Algiers! Are You Ready?
They’re talking about you out there in the world, Algiers. Did you know that? It’s still a whisper – a subcurrent – but the spotlight is slowly turning your way. Are you ready for this?
For years, Algiers was a forgotten stepchild of New Orleans, so much so that many residents across the river didn't realize it was part of their city. Today, the district is the largest section of New Orleans that is relatively intact, and it has become a bustling nucleus of reconstruction, with a far loftier position in the civic structureThe charter schools are starting there in Algiers, and for the first time in memory (mine, at least!), Orleans Parish schools have a chance at success. Yes, it’s a new idea there… but it’s only one of many “firsts” that are heading your way. Do you have what it takes?
“Of course there are kinks in anything new. There would be kinks if we restarted the old school system,” said Councilwoman Jackie Clarkson. “In many cases, there are kinks in everything we're doing in rebuilding New Orleans. And so be it. We can deal with it. We have to move on; we have to rebuild our city."Ethnic and racial tensions have existed there in Algiers, precisely as they have throughout the city… but these visions of tomorrow call for reaching out to one another. Nobody on the West Bank, I’m sure, will resist new approaches for the poverty-stricken or crime-ridden parts of town. But lack of resistance is not the same as active acceptance. Algiers can be a model.

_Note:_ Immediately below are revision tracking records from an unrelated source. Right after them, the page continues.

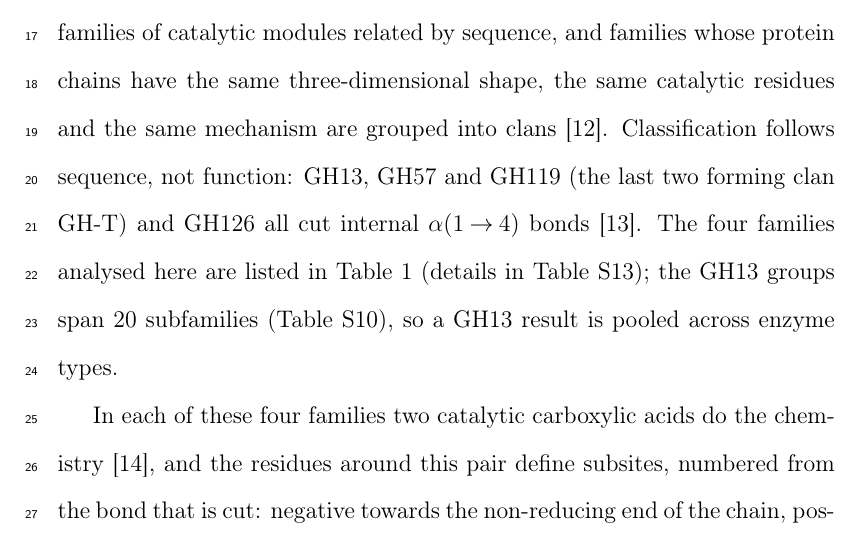
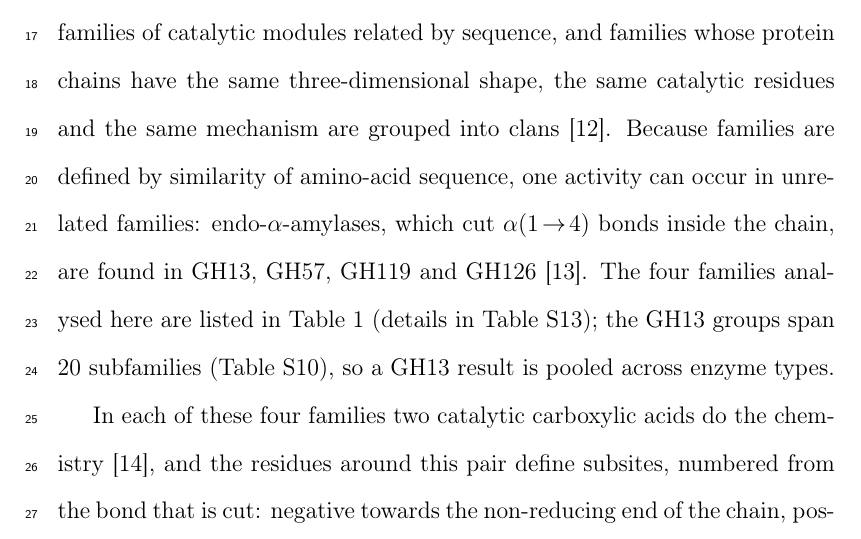
Before and after one commit to In-Silico-RG/Starch_Enzyme_Subsites_IJBM, a LaTeX paper (manuscript/ijbm_main.tex): part of page 4 of 39, cut so that both start at the same text. Compiled offline with pdfLaTeX.

Commit message:
IJBM: plain wording for CAZy sequence-based families
Co-Authored-By: Claude Opus 5.5 <noreply@anthropic.com>

```diff
--- a/manuscript/ijbm_main.tex
+++ b/manuscript/ijbm_main.tex
@@ -112,8 +112,7 @@ with glucoamylase~\citep{Lemieux1996,Mischnick2001} (all results in Table~S4).
 
 In the CAZy database~\citep{Drula2022}, starch-degrading enzymes are classified into families of catalytic modules
 related by sequence, and families whose protein chains have the same three-dimensional shape, the same catalytic residues and the same mechanism are grouped into
-clans~\citep{Henrissat1996}. Classification follows sequence, not function: GH13, GH57 and GH119 (the last two forming
-clan GH-T) and GH126 all cut internal $\alpha(1\!\to\!4)$ bonds~\citep{Janecek2014}. The four families analysed here are listed in Table~\ref{tab:families} (details in Table~S13); the GH13 groups span
+clans~\citep{Henrissat1996}. Because families are defined by similarity of amino-acid sequence, one activity can occur in unrelated families: endo-$\alpha$-amylases, which cut $\alpha(1\!\to\!4)$ bonds inside the chain, are found in GH13, GH57, GH119 and GH126~\citep{Janecek2014}. The four families analysed here are listed in Table~\ref{tab:families} (details in Table~S13); the GH13 groups span
 20 subfamilies (Table~S10), so a GH13 result is pooled across enzyme types.
 
 \begin{table}[t]
```
Also changed, not shown: 1 other file.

Can you step out of the box, and embrace the new future?
The federal Department of Housing and Urban Development has already declared River Garden a model, announcing plans last week to develop mixed-income communities at the former Fischer public housing complex in Algiers and at C.J. Peete in Central City, rather than salvage the crime-ridden complexes that clustered the poor in run-down, barracks-style housing.Throughout the immediate post-Katrina days, people throughout Algiers reached out to one another and bound communities tightly. This devotion was an astounding thing to watch, particularly in the face of modern societal distance from one another. But those were limited to immediate surroundings. Can these micro-neighborhoods forge with one another, now that the immediate crises have passed?
At a recent town meeting in a church cafeteria, returning residents thanked those who had stayed behind. Their words sounded quaint against the backdrop of devastation across the river."Warren Muenster came by my house every other day and watered my plants!" one elderly woman told the crowd, eliciting a smattering of applause. Another man stood when she was finished: "I want to thank Vinny for crawling in my kitchen window and saving my goldfish."Change is good, but it’s rarely without pain. Get ready, Algiers. Show the world that New Orleans, in the form of Algerines, has what it takes to come back. Step forward to meet the future, and make a difference. Everybody's watching...